If judges trying complex malpractice cases were to offer the protection of judicial immunity for sounding board– type pathology assistance, I believe this immunity would allow pathologists to avoid the legal threats faced by physician-initiated peer review. For this type of volunteer system to function, judges would have to expand their use of protected technical advisors, and medical organizations would have to establish mechanisms to provide unbiased expert advisors capable of providing peer review with high credibility. If expert advisors are not available to judges, it becomes a self-fulfilling prophesy that their assistance will not be requested. The goal in establishing an advisor system would be for use of pathology volunteer experts to become the judicial standard of practice for judges evaluating expert testimony.
In pathology malpractice litigation, juries have the responsibility to decide whether a pathologist's conduct in a particular instance fell below an acceptable professional standard of care, and if so, was that conduct a proximate cause of injury to the plaintiff. As with any test that we are familiar with in medicine, for a variety of reasons, the jury test is vulnerable to both false-positive and false-negative results. I believe that misleading expert witness testimony is an important factor that can result in either a false finding of malpractice or a false finding of no malpractice. Unfortunately, in an adversarial system, I think it is unlikely that all expert testimony will ever be completely congruent with clinical practice. However, the goal is improvement, not perfection.
If pathologists as a group were to reach a consensus that it is important that juries come to correct decisions about allegations of pathology error, we could address areas unique to pathology litigation ourselves, while cooperating as a group with organized medicine, business groups, and politicians in areas in which we have shared goals for improving the function of the tort system. However, given the many competing priorities facing organized pathology, it may be more productive for pathologists who have an interest in reforming the tort system to pursue their interest as individuals or in cooperation with nonpathologist physicians.
Diane D. Davey, MD, Kathy Foucar, MD, and Bruce R. Smoller, MD, reviewed this manuscript and provided helpful suggestions.
The author has no relevant financial interest in the products or companies described in this article.

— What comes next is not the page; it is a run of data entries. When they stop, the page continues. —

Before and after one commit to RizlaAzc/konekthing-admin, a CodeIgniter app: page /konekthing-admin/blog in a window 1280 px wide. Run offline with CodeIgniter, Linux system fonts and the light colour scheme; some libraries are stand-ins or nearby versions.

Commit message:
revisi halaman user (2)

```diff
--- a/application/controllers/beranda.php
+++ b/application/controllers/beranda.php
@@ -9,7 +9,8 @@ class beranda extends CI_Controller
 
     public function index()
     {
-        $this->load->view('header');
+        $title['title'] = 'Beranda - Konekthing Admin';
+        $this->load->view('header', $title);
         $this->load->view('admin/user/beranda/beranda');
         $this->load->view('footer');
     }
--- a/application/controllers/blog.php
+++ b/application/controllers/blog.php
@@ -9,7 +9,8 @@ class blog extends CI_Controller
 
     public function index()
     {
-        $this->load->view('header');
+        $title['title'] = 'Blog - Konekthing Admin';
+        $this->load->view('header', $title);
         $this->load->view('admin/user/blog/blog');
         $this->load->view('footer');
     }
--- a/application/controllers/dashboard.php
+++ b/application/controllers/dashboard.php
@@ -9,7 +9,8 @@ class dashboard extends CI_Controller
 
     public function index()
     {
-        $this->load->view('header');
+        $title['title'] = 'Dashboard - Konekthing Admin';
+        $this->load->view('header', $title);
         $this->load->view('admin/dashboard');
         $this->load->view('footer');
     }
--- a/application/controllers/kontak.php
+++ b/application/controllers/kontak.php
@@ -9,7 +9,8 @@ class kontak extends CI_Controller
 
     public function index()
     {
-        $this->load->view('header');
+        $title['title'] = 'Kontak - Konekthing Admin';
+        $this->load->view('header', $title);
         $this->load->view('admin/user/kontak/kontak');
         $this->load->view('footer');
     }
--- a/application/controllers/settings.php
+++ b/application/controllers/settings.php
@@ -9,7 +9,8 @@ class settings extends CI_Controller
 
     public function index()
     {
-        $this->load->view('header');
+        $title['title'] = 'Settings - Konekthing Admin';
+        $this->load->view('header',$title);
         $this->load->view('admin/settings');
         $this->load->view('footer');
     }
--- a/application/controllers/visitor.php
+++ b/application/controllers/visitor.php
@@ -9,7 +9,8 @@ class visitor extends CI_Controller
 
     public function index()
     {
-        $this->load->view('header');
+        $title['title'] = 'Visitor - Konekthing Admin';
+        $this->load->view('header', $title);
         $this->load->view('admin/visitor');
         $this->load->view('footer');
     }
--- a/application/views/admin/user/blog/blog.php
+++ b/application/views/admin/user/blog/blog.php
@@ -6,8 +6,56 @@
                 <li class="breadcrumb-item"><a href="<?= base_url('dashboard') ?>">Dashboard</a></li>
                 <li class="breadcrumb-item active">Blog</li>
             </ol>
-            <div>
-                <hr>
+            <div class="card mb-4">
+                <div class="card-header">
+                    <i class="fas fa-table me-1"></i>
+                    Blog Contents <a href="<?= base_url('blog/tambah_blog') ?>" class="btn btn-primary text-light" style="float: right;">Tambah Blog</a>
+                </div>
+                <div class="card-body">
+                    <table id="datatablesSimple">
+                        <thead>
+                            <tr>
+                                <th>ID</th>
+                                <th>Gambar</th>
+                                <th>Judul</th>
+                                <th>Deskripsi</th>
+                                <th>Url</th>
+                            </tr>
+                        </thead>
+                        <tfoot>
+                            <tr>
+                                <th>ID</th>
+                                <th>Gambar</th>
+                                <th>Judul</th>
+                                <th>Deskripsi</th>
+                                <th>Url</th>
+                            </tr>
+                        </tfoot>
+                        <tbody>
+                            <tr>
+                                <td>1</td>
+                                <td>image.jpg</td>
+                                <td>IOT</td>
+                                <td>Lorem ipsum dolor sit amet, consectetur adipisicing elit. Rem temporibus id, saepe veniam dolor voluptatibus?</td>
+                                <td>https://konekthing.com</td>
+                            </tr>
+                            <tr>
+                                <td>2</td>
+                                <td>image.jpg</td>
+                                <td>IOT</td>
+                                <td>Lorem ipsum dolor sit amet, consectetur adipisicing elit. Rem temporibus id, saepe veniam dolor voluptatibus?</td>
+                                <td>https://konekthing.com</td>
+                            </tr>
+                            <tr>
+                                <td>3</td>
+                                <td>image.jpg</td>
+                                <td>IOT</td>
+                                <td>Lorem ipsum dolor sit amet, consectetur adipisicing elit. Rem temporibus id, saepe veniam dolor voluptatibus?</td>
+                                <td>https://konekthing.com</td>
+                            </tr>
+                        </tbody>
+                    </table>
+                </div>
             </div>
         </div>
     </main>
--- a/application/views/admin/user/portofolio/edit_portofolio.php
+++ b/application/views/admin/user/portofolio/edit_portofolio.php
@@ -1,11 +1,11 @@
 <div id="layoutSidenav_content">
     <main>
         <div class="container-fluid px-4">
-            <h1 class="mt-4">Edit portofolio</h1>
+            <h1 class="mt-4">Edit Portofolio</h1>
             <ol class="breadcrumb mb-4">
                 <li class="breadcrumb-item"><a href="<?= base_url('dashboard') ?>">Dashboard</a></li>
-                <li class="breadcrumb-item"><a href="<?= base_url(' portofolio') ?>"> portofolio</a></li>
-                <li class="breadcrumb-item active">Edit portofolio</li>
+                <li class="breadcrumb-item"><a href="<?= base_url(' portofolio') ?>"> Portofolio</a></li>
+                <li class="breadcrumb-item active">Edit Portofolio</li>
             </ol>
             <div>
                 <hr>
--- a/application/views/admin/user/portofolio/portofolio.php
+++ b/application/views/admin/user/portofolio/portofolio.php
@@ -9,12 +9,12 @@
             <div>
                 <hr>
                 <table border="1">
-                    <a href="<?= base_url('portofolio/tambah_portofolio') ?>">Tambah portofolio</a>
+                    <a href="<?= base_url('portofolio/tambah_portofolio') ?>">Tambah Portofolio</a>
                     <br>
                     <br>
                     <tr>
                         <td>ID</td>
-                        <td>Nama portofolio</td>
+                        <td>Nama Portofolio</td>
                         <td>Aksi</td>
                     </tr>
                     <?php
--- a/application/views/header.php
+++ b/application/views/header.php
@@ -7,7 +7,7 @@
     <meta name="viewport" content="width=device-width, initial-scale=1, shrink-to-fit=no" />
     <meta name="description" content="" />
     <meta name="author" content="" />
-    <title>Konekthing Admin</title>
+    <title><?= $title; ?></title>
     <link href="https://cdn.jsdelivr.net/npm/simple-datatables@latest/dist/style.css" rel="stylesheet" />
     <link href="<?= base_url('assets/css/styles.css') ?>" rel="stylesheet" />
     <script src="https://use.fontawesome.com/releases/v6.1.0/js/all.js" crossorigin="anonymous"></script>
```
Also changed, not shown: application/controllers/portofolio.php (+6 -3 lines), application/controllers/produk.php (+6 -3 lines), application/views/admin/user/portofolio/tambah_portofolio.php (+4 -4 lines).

Presented at the College of American Pathologists Special Topic Symposium, Error in Pathology and Laboratory Medicine: Practical Lessons for the Pathologist, Phoenix, Ariz, September 20, 2004.

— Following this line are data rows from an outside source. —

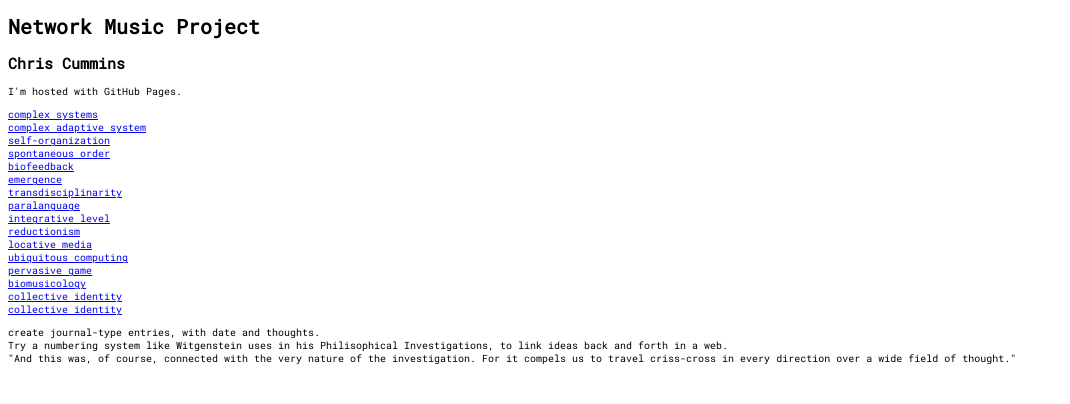
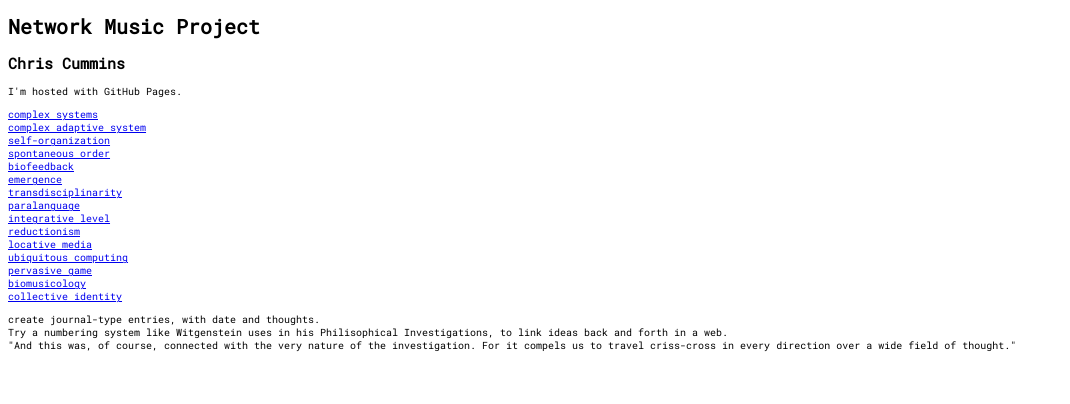
Before and after one commit to ccsounds/ccsounds.github.io, a plain HTML site: page index.html in a window 1280 px wide. Shown: the whole page, without its empty margins (0-1070 px from the left). Drawn offline with Linux system fonts and the light colour scheme.

Commit message:
Update index.html

```diff
--- a/index.html
+++ b/index.html
@@ -40,8 +40,6 @@
         <br>
         <a href="https://en.wikipedia.org/wiki/Collective_identity">collective identity</a>
         <br>
-        <a href="https://en.wikipedia.org/wiki/Collective_identity">collective identity</a>
-        <br>
 
         <p>create journal-type entries, with date and thoughts. <br>
             Try a numbering system like Witgenstein uses in his Philisophical Investigations, to link ideas back and forth in a web. <br>
```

Reprints: Elliott Foucar, MD, 14029 Wind Mountain Rd NE, Albuquerque, NM 87112 (email@example.com)